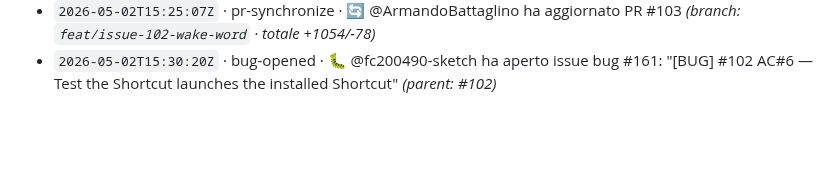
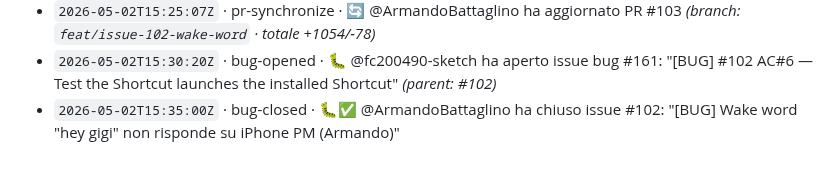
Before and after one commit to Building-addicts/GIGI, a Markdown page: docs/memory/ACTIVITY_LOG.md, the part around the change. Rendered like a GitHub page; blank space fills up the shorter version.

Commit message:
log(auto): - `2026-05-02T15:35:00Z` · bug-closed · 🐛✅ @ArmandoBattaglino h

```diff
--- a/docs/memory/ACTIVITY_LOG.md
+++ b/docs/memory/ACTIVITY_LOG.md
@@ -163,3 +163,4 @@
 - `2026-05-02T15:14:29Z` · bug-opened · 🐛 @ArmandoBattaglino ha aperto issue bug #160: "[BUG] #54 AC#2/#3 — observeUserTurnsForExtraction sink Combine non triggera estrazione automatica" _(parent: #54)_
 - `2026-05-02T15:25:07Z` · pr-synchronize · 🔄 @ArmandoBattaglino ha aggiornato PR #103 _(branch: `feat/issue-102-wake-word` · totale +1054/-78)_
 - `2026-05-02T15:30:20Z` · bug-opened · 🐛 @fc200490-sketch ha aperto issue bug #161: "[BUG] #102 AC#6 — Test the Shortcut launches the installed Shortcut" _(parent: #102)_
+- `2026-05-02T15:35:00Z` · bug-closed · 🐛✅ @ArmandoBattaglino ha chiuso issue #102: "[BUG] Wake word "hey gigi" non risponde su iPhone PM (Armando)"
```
------------------------------------
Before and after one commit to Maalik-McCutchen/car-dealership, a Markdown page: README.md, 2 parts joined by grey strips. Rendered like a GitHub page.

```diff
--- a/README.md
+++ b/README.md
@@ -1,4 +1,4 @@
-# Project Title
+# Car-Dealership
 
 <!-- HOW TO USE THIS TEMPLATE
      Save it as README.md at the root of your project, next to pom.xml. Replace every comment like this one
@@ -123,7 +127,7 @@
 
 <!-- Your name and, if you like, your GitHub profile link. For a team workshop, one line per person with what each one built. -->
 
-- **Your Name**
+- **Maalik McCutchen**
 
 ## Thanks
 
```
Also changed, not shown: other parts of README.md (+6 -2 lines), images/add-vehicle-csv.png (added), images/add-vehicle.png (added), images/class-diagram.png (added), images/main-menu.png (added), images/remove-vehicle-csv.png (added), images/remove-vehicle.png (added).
------------------------------------
**EXERCISE REQUIREMENTS:** Work out how many lines of the material contain "memory". Reply with that number only.

**RESPONSE BELOW:** 3